Each corner has three sides, and thus three ways it can be oriented. That white-orange-green corner piece could be white-up, orange-up, or green-up. Since there are 8 corners with 3 orientations each, this would be 3^8 possible orientation combinations. However, if we remember that pieces do not move independently but affect other pieces, the orientation of our final corner is going to be determined by the orientation of the other corners. Thus, we actually end up with 3^7 orientation combinations, or 2,187.

Combinations = 8! * 3^7 …

There are 12 edge pieces, so it is tempting to say there are 12! ways to arrange them.
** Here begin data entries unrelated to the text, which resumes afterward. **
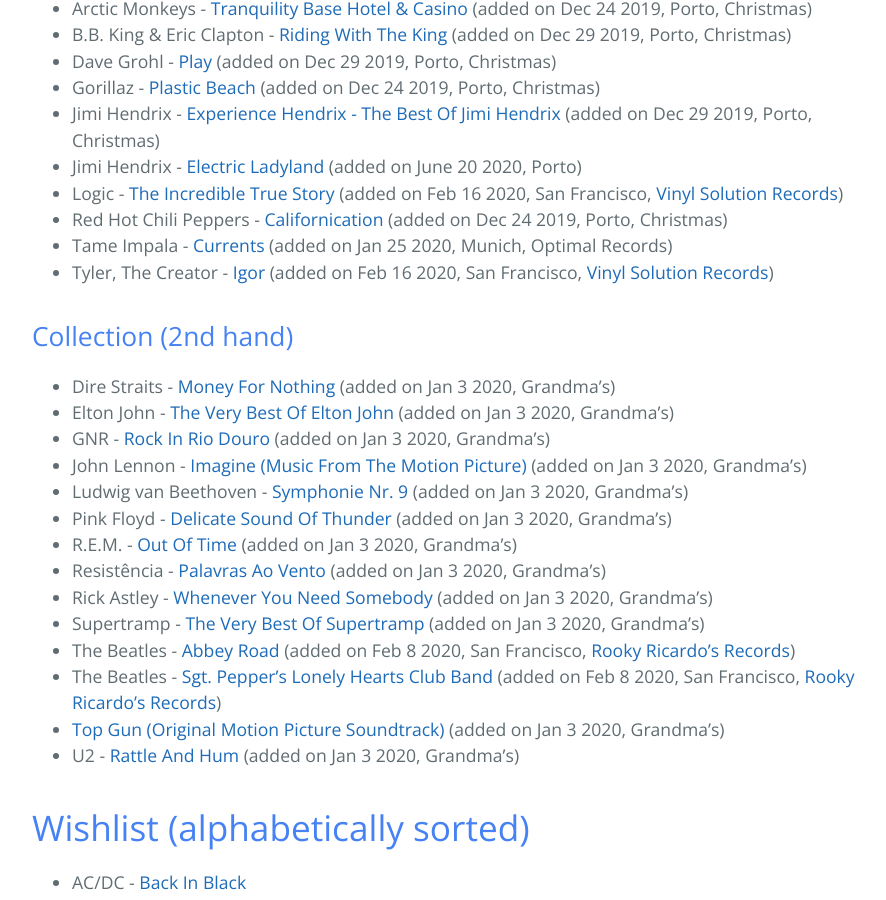
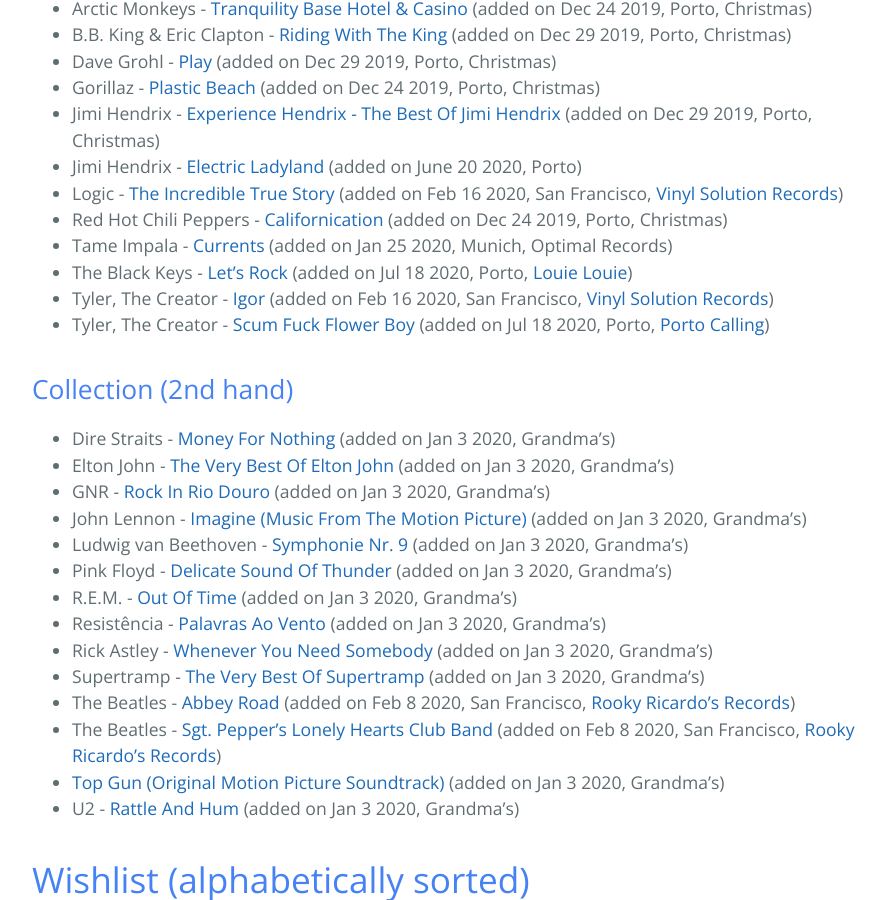
Before and after one commit to andrelago13/andrelago13.github.io, a Jekyll site: the page built from records.md, in a window 1280 px wide and 900 px high, scrolled down 481 px. Shown: the whole window, without its empty margins (192-1078 px from the left). Built offline with Jekyll 4.4.1, drawn with Linux system fonts in a browser that asks for light colours; some of the changed text lies outside the part shown.

Commit message:
Update records.md

```diff
--- a/records.md
+++ b/records.md
@@ -15,7 +15,9 @@
 * Logic - [The Incredible True Story](https://www.discogs.com/Logic-The-Incredible-True-Story/master/965423) (added on Feb 16 2020, San Francisco, [Vinyl Solution Records](https://goo.gl/maps/wBKuwLo4mYhGpHDf7))
 * Red Hot Chili Peppers - [Californication](https://www.discogs.com/Red-Hot-Chili-Peppers-Californication/master/42546) (added on Dec 24 2019, Porto, Christmas)
 * Tame Impala - [Currents](https://www.discogs.com/Tame-Impala-Currents/master/861083) (added on Jan 25 2020, Munich, Optimal Records)
+* The Black Keys - [Let's Rock](https://www.discogs.com/The-Black-Keys-Lets-Rock/master/1569381) (added on Jul 18 2020, Porto, [Louie Louie](https://goo.gl/maps/AH2ghHEg5LW4b7DA8))
 * Tyler, The Creator - [Igor](https://www.discogs.com/TylerCreator-Igor/master/1591877) (added on Feb 16 2020, San Francisco, [Vinyl Solution Records](https://goo.gl/maps/wBKuwLo4mYhGpHDf7))
+* Tyler, The Creator - [Scum Fuck Flower Boy](https://www.discogs.com/TylerCreator-Scum-Fuck-Flower-Boy/master/1212609) (added on Jul 18 2020, Porto, [Porto Calling](https://g.page/portocalling?share))
 
 ## Collection (2nd hand)
 
```
Also changed, not shown: other parts of records.md (+0 -2 lines).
However, each move on the cube exchanges two pieces between layers. Single face moves always swap a corner-edge pair from one layer to another, but each layer can only contain 8 pieces (centers excluded), those extra two pieces have to go somewhere else. We’re always moving an even number of pieces (or, the cube always has even parity), and there is no way for us to simply swap edge pieces. Not only do the edge positions depend on the placement of edges before them, but they also depend on the placement of the corners. We end up with 12! / 2, or 239,500,800 edge arrangements.

Combinations = 8! * 3^7 * (12! / 2) …

Each of the 12 edge pieces has two possible orientations, which would be 2^12 possible orientation combinations. However, like the corner orientations, the last one depends on the orientation of the others, so we really end up with 2^11, or 2,048 combinations.

Combinations = 8! * 3^7 * (12! / 2) * 2^11

Let’s resolve this:

Combinations = 40320 * 2187 * 239500800 * 2048

Combinations = 43,252,003,274,489,856,000

That’s over 43 quintillion! Three billion fits into this number over 14 billion times! Talk about an underestimate!